Macrophages are important players in the phagocytosis process in the immune system. In this detailed review, we provide an overview on the different types of macrophages, the signaling molecules involved in the polarization of M1 and M2 macrophage subsets, and more.
During a PCR reaction, it is imperative for the DNA polymerase to remain attached to the template while extending the new strand. This association is jeopardized under challenging PCR conditions and when amplifying longer DNA fragments. See how Sso7d, a small protein capable of binding with the polymerase, helps in stabilizing this association and increasing PCR efficiency.
What do computers and cells have in common? Can cells function as computers or recording devices? Can a bacterial computer be built? Synthetic biologists have recently developed a platform called SCRIBE (Synthetic Cellular Recorders Integrating Biological Events) to convert genomic DNA into a “tape” for recording and memorizing information. This article explores many interesting aspects of autonomous cellular memory and the potential applications of such living computational systems.
Suzanne Topalian was recognized in 2014 by Nature as one of “Ten People Who Mattered This Year” for her contributions in pioneering nivolumab, a programmed cell death protein-1 (PD-1) inhibitor that was recently approved in Japan for advanced melanoma treatment and that shifts the paradigm for a wide range of cancer therapies.
The 2014 West African Ebola outbreak has been an unprecedented public health emergency, with thousands infected across multiple countries and cases spreading internationally. This article examines the science behind this deadly hemorrhagic fever, including its pathogenesis, detection, the challenges it presents in the field, and research into new therapies such as monoclonal antibodies.
What is stain-free technology? How does it work in electrophoresis and western blotting? How does it compare with existing staining techniques? What are its advantages and possible concerns? Here is a technical review of this rapidly growing technological advance.
What does automated protein purification mean today? What might it look like tomorrow? Bioradiations talks to a variety of users about what they’re doing now to implement automation in their purification processes, and what possibilities they envision that will improve chromatography in the near future.
Bio-Rad’s groundbreaking Droplet Digital™ PCR technology can be applied in a variety of applications to glean precious information that cannot be obtained by any other method. Find out more about how this technology has been used in applications such as quantification of cancer biomarkers, validation of next generation sequencing, distinguishing genomic variation, and more.

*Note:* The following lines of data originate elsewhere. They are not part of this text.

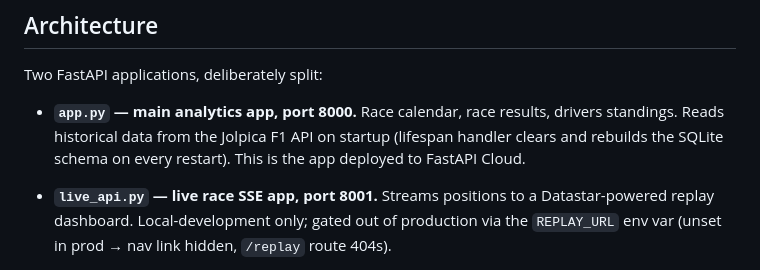
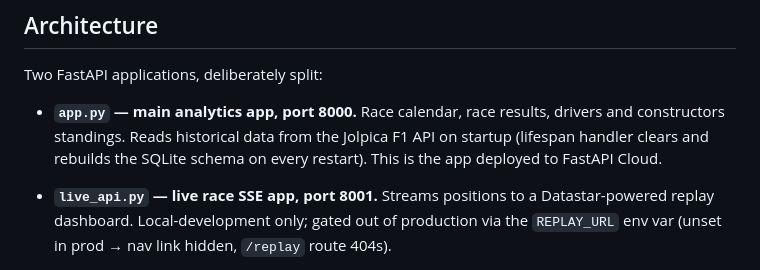
Before and after one commit to daniel-234/f1-race-analytics, a Markdown page: README.md, the part around one of its changes. Drawn GitHub-style.

```diff
--- a/README.md
+++ b/README.md
@@ -46,9 +47,9 @@ workflow (scoped PRs, scoped issues, env-var-gated features).
 Two FastAPI applications, deliberately split:
 
 - **`app.py` — main analytics app, port 8000.** Race calendar, race results,
-  drivers standings. Reads historical data from the Jolpica F1 API on startup
-  (lifespan handler clears and rebuilds the SQLite schema on every restart).
-  This is the app deployed to FastAPI Cloud.
+  drivers and constructors standings. Reads historical data from the Jolpica F1
+  API on startup (lifespan handler clears and rebuilds the SQLite schema on
+  every restart). This is the app deployed to FastAPI Cloud.
 
 - **`live_api.py` — live race SSE app, port 8001.** Streams positions to a
   Datastar-powered replay dashboard. Local-development only; gated out of
```
Also changed, not shown: other parts of README.md (+34 -10 lines).
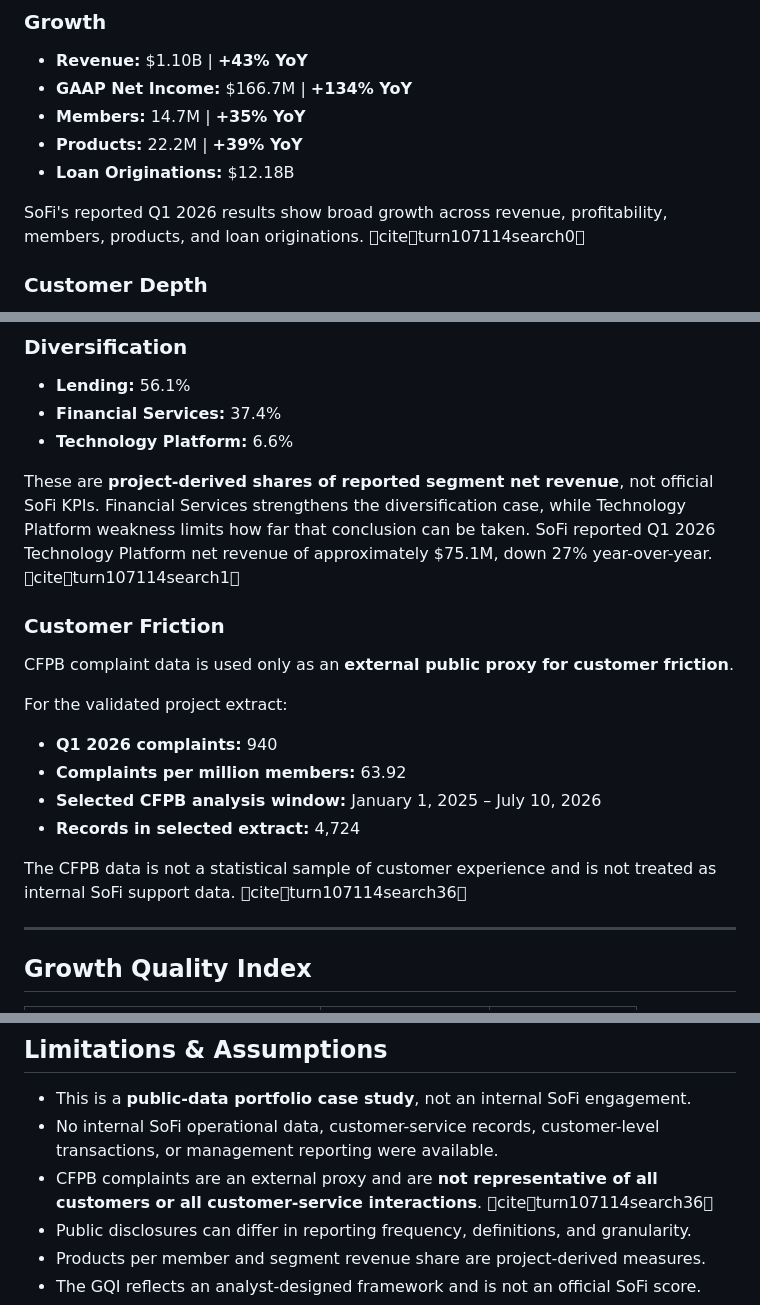
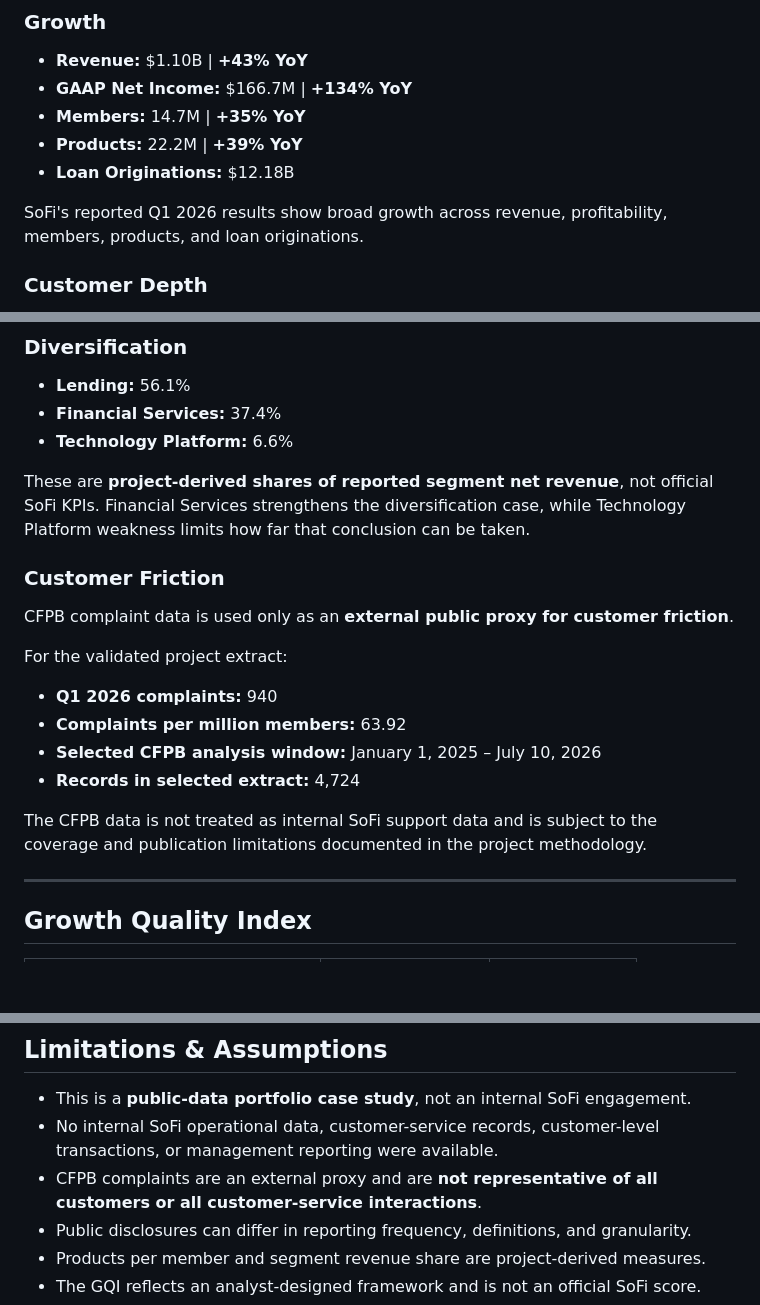
Before and after one commit to junaidshaik786-royal/sofi-q1-2026-growth-quality-analysis, a Markdown page: README.md, 3 parts joined by grey strips. GitHub-like rendering; blank space fills up the shorter version.

Commit message:
Remove internal citation markup from root README after source-verified content update

```diff
--- a/README.md
+++ b/README.md
@@ -36,7 +36,7 @@ The objective was not to produce another dashboard. It was to demonstrate an end
 - **Products:** 22.2M | **+39% YoY**
 - **Loan Originations:** $12.18B
 
-SoFi's reported Q1 2026 results show broad growth across revenue, profitability, members, products, and loan originations. citeturn107114search0
+SoFi's reported Q1 2026 results show broad growth across revenue, profitability, members, products, and loan originations.
 
 ### Customer Depth
 
@@ -65,7 +65,7 @@ Negative operating cash flow is not treated as an automatic indication of poor b
 - **Financial Services:** 37.4%
 - **Technology Platform:** 6.6%
 
-These are **project-derived shares of reported segment net revenue**, not official SoFi KPIs. Financial Services strengthens the diversification case, while Technology Platform weakness limits how far that conclusion can be taken. SoFi reported Q1 2026 Technology Platform net revenue of approximately $75.1M, down 27% year-over-year. citeturn107114search1
+These are **project-derived shares of reported segment net revenue**, not official SoFi KPIs. Financial Services strengthens the diversification case, while Technology Platform weakness limits how far that conclusion can be taken.
 
 ### Customer Friction
 
@@ -78,7 +78,7 @@ For the validated project extract:
 - **Selected CFPB analysis window:** January 1, 2025 – July 10, 2026
 - **Records in selected extract:** 4,724
 
-The CFPB data is not a statistical sample of customer experience and is not treated as internal SoFi support data. citeturn107114search36
+The CFPB data is not treated as internal SoFi support data and is subject to the coverage and publication limitations documented in the project methodology.
 
 ---
 
@@ -165,7 +165,7 @@ This structure is intended to make the project **traceable from business questio
 
 - This is a **public-data portfolio case study**, not an internal SoFi engagement.
 - No internal SoFi operational data, customer-service records, customer-level transactions, or management reporting were available.
-- CFPB complaints are an external proxy and are **not representative of all customers or all customer-service interactions**. citeturn107114search36
+- CFPB complaints are an external proxy and are **not representative of all customers or all customer-service interactions**.
 - Public disclosures can differ in reporting frequency, definitions, and granularity.
 - Products per member and segment revenue share are project-derived measures.
 - The GQI reflects an analyst-designed framework and is not an official SoFi score.
```
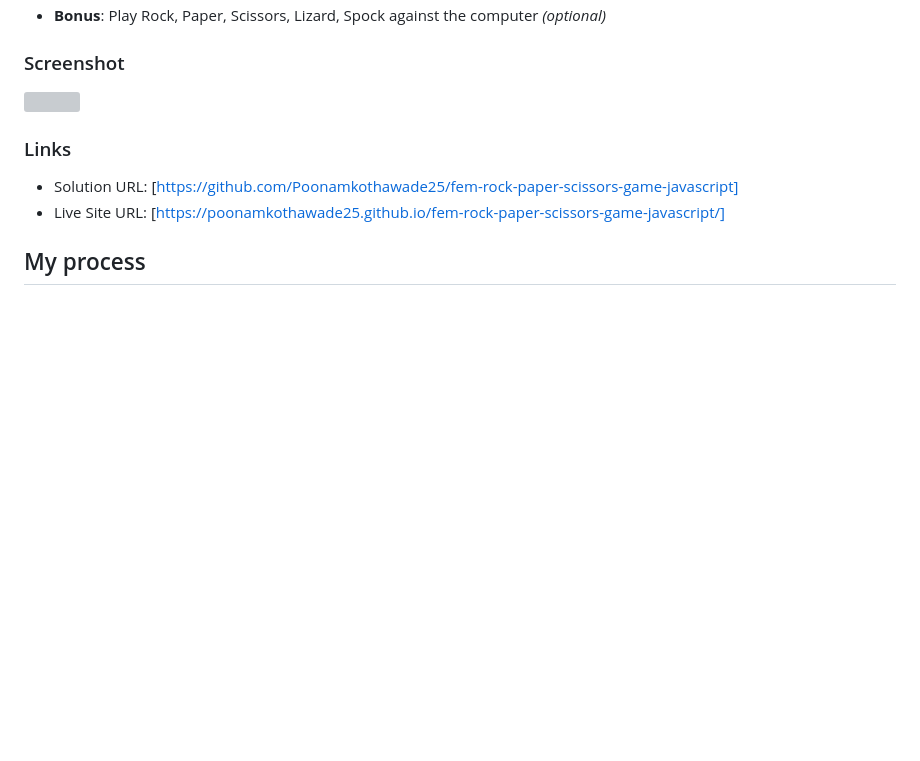
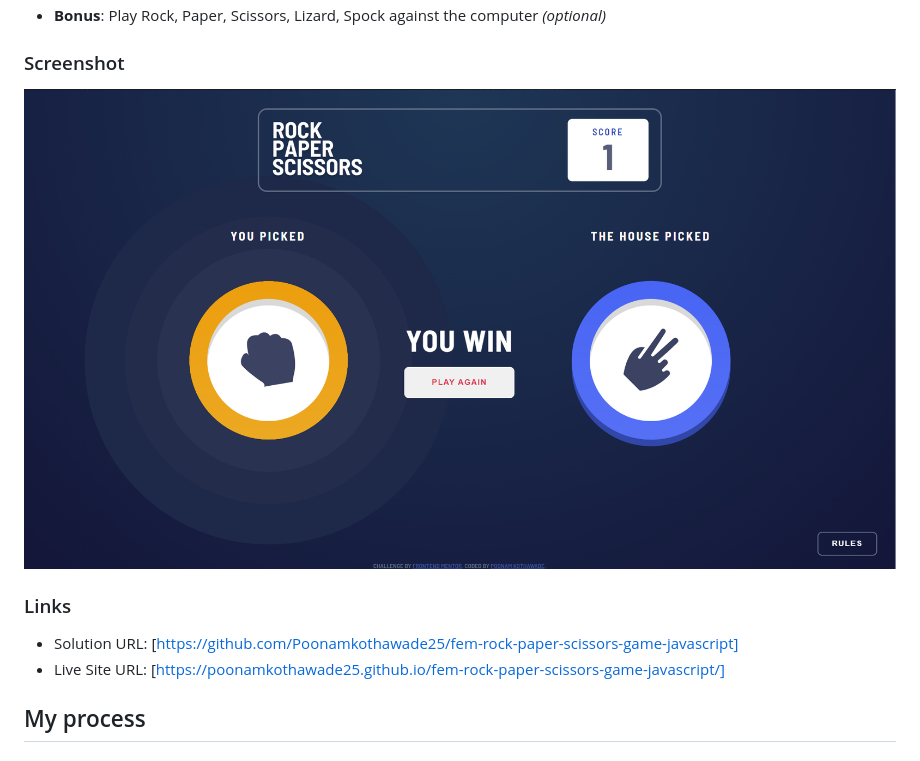
Before and after one commit to Poonamkothawade25/fem-rock-paper-scissors-game-javascript, a Markdown page: README.md, the part around the change. Rendered like a GitHub page; pictures changed too: Screenshot.png (added); blank space fills up the shorter version; grey boxes are pictures that could not be loaded.

Commit message:
Added screenshot in README

```diff
--- a/README.md
+++ b/README.md
@@ -27,7 +27,7 @@ Users should be able to:
 
 ### Screenshot
 
-![](./screenshot.jpg)
+![](./Screenshot.png)
 
 ### Links
 
```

Can we construct molecules that will interfere with disease pathways? Dan Mitchell of the University of Warwick and his colleagues wanted to apply new synthesis techniques to interrupting HIV infection. Find out what they learned about the potential of these novel molecules using Bio-Rad’s ProteOn™ XPR36 System.